Todd Benjamin, director of portables at Apple, recently told PCMag that the company dropped the ExpressCard slot because of the success of USB, claiming that "most if not all" devices that "used" ExpressCard now use USB. How wrong he is. While I can see that 3G modems are available in ExpressCard and USB flavors, there are several "pro" applications I know of for ExpressCard.
The first is the range of adapters that add USB 2.0, eSATA or FireWire 400/800 ports to a machine - which is important enough for many users, even before you consider that the ExpressCard runs on a seperate bus, allowing a finicky, bandwidth-hogging FireWire device to do its thing on the dedicated FireWire 800 port without interruption from additional peripherals.
There's professional audio equipment like Apogee's Symphony Mobile and Universal Audio's UAD-Xpander, both of which require bandwidth and latency that just isn't available from another peripheral bus.
Then there's the ExpressCard-based SxS cards for Sony's XDCAM EX professional video cameras. And you can bet there's likely to be other professional applications in the same boat, too.
The up-shot is that all of the professionals who have come to rely on these pro applications are now required to bite the bullet and buy "the big one" – Apple's top-end 17" laptop – during a time when ultraportables are the new black - and let's not forget that global financial crisis keeping a tight rein on purse strings.
What do you think?
Is the lack of ExpressCard a deal-breaker for you? Do you still miss that second FireWire port? Are you concerned that the Macintosh is becoming a platform that can be relied on for as long as your current machine lasts?
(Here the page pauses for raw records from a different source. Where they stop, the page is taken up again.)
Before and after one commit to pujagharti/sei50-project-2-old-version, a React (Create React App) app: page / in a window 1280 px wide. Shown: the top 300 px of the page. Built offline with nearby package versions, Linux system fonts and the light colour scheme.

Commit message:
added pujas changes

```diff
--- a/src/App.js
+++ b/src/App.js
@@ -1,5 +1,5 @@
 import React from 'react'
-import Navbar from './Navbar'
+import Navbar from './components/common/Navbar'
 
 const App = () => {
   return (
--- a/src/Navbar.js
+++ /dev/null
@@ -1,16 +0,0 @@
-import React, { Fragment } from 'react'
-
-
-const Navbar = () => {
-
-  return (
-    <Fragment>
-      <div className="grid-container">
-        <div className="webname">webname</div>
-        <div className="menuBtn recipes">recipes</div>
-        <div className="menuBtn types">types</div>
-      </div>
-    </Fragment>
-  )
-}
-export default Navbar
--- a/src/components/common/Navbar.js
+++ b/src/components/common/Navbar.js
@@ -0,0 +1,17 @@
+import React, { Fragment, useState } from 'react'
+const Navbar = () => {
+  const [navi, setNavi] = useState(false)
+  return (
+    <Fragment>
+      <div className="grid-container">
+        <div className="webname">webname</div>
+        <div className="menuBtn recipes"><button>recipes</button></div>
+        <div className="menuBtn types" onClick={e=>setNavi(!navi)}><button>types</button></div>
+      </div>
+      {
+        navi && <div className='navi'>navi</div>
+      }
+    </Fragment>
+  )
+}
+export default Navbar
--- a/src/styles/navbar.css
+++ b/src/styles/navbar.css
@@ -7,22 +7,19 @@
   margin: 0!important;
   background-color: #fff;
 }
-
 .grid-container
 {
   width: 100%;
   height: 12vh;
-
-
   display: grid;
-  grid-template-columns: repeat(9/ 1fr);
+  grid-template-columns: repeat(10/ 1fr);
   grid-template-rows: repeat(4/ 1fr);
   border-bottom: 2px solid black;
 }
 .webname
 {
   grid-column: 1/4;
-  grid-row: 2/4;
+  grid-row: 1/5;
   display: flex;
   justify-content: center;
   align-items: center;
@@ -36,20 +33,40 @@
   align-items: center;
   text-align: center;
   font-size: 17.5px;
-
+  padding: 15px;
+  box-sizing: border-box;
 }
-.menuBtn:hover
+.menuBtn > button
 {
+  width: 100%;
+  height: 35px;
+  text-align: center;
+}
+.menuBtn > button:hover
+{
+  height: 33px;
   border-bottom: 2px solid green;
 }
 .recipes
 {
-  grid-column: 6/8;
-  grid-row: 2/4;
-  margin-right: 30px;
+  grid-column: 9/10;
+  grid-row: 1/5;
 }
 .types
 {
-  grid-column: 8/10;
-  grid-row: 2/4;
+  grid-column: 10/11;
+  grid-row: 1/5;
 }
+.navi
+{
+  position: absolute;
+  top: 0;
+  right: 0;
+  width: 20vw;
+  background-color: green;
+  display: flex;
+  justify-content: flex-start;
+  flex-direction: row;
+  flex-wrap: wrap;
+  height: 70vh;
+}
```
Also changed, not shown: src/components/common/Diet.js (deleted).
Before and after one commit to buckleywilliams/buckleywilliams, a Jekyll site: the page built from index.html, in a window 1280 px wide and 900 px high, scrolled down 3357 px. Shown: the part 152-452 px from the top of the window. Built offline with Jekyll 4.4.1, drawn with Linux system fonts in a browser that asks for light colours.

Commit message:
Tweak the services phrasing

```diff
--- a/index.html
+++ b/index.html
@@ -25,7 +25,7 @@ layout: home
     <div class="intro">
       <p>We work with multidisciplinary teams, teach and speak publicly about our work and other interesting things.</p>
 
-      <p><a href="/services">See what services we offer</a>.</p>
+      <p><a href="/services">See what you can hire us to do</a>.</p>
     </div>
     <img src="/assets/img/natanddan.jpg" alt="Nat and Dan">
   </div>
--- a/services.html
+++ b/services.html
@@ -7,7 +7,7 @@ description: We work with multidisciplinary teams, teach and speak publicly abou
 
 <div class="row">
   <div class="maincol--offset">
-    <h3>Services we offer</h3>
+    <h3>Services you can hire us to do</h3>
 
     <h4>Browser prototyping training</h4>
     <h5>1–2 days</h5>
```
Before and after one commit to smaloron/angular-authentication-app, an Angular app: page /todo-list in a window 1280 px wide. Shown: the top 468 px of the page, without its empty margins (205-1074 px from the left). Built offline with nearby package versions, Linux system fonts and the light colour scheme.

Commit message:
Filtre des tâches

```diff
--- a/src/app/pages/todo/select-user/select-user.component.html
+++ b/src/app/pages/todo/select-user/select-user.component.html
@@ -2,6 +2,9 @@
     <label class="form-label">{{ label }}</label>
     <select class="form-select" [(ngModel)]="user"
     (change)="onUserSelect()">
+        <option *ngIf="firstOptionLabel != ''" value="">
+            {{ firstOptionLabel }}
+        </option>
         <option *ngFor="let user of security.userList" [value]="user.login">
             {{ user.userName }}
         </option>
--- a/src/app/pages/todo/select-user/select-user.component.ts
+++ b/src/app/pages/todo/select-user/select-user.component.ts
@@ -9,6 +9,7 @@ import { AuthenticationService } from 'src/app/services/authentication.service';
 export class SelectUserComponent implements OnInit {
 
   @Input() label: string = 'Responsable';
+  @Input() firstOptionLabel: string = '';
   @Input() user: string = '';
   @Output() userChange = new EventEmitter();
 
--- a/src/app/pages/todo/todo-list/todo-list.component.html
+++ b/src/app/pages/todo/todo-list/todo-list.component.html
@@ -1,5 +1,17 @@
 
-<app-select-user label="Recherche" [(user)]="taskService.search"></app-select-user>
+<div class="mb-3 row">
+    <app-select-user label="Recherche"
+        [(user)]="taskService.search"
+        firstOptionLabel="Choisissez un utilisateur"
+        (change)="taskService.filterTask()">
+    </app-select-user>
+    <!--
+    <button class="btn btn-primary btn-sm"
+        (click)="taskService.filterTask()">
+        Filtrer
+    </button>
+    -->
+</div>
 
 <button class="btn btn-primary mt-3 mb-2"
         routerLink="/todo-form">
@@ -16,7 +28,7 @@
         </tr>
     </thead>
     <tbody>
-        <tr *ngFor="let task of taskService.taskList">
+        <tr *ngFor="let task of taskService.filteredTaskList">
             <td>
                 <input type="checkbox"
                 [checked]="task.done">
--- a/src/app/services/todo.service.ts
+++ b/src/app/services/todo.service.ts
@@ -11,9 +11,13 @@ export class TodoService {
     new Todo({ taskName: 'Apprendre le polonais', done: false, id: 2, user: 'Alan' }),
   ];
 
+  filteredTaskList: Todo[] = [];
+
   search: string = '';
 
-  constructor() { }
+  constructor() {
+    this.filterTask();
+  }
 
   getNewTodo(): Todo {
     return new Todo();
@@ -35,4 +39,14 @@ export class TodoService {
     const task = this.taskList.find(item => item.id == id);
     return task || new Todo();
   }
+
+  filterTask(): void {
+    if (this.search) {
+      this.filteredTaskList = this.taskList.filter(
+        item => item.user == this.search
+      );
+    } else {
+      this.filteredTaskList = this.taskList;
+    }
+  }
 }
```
Or perhaps I'm overreacting? Is this just a representation of how fast the industry is moving? Should I just buy the big one and get over it?
Let us know what you think in the comments section.